For once, we weren’t the minority.
I guess this concept would be hard to understand for those who aren’t Black or a person of colour. White people have never had to feel the awkwardness of being stared at once you walk into a room – just because people subconsciously react to the colour of one’s skin.
This space at university, one that is widely considered “white” after uni hours, was filled with Black and coloured faces – showed the significance as to why representation is important. Why there is a need to normalise seeing so many Black and Brown faces.
Had it not been for the I AM exhibition, we would only ever see the history and art through the eyes of a white person. Of course, that’s not to say that those perspectives are not valid – however only white people can understand that perspective.
In media, in language, in books even – everything has always been reflected or showed via white lenses.
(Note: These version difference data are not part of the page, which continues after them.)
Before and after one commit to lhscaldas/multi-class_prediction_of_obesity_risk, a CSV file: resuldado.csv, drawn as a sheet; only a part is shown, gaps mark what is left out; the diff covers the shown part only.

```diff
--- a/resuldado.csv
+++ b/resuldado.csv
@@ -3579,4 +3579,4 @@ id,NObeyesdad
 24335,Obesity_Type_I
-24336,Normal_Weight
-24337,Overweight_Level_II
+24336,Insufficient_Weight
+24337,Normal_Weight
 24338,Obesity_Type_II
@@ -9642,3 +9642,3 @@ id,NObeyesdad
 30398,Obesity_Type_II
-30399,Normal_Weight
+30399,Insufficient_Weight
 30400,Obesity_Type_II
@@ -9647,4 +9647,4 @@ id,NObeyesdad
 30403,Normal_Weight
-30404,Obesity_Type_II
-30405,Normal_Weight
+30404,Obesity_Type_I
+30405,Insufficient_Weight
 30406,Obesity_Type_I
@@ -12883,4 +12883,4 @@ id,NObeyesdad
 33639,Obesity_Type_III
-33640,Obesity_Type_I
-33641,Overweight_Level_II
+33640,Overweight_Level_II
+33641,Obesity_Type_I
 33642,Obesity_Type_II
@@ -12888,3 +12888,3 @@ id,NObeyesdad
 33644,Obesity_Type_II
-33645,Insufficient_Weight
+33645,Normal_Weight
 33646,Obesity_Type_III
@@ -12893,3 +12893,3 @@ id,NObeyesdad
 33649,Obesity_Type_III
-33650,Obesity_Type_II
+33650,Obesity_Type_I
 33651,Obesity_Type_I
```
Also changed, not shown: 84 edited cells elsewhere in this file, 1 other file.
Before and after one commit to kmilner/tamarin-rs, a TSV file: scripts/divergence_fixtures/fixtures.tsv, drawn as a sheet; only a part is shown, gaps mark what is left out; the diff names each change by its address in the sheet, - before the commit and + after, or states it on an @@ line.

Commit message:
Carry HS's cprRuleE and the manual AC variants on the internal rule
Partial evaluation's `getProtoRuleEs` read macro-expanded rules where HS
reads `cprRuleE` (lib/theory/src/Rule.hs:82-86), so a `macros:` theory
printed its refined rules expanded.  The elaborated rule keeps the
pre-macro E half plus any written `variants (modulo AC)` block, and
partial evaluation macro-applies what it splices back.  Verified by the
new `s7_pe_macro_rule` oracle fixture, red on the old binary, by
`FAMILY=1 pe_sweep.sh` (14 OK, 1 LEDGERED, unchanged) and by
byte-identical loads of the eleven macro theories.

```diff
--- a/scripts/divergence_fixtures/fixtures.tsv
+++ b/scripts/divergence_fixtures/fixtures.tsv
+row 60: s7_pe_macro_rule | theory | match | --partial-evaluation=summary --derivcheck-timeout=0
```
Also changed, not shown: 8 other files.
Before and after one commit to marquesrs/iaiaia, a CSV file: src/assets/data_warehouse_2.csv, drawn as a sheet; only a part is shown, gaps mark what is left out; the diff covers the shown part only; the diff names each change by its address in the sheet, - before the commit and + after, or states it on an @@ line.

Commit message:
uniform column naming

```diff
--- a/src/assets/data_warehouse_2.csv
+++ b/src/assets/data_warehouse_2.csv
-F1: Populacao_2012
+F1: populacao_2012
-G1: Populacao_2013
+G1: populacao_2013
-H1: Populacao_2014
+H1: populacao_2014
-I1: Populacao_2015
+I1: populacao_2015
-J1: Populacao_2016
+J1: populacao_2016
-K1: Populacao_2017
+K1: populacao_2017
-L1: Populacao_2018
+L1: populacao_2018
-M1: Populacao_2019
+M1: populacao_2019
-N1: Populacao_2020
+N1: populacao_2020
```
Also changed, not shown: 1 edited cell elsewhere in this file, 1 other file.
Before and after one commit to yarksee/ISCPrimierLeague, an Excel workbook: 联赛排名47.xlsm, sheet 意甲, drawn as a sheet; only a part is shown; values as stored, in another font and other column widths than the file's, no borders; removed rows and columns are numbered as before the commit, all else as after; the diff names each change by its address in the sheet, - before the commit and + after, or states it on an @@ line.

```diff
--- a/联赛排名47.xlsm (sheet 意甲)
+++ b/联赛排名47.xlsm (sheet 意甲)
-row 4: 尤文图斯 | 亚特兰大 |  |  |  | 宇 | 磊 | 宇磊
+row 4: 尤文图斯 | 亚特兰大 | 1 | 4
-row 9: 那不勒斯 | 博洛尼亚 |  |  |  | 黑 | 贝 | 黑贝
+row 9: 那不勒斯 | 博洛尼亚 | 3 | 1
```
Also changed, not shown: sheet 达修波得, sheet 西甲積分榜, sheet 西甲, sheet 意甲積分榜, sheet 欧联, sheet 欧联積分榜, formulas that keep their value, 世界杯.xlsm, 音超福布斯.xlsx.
Showing how life’s struggles can be overcome via white lenses.
The same cannot be said to us whom are Black and people of colour.
When life, art, media and books are shown via our perspectives, it is always showing us as the “negative ones”. Romanticising our pain and struggles, and showing white people as “our saviour”. Why was the same not done for us?
Why is it that we are always shown as the “negative” just because we aren’t white?
For once, this exhibition showed things from our perspective.
How we overcome, or raise awareness of Black and people of colour struggles – without the romanticisation.
It is beautiful and refreshing to see things from a perspective whom you can relate to. Isn’t that what art is all about? To be able to translate your own emotions from the piece/exhibit?
For once, we can visually see our struggles; our parents’ struggles – even our ancestor’s struggles.
For once, we can visually see the effects of colonialism has had on our people and culture; and how it has had such a negative impact – lasting for centuries post-colonisation.
For once, white people can see why representation for US is important.
Written by: Fides Dagongdong Fides is an undergraduate Law and Politics student at Keele University, whose work focuses on child sex tourism in the Philippines. Fides also raises awareness regarding colourism, fetishism, and sexism. Twitter: @fidesadee_ Wordpress blog: @fidesadee Instagram: @fidesadee_ Facebook: https://www.facebook.com/fidesadee/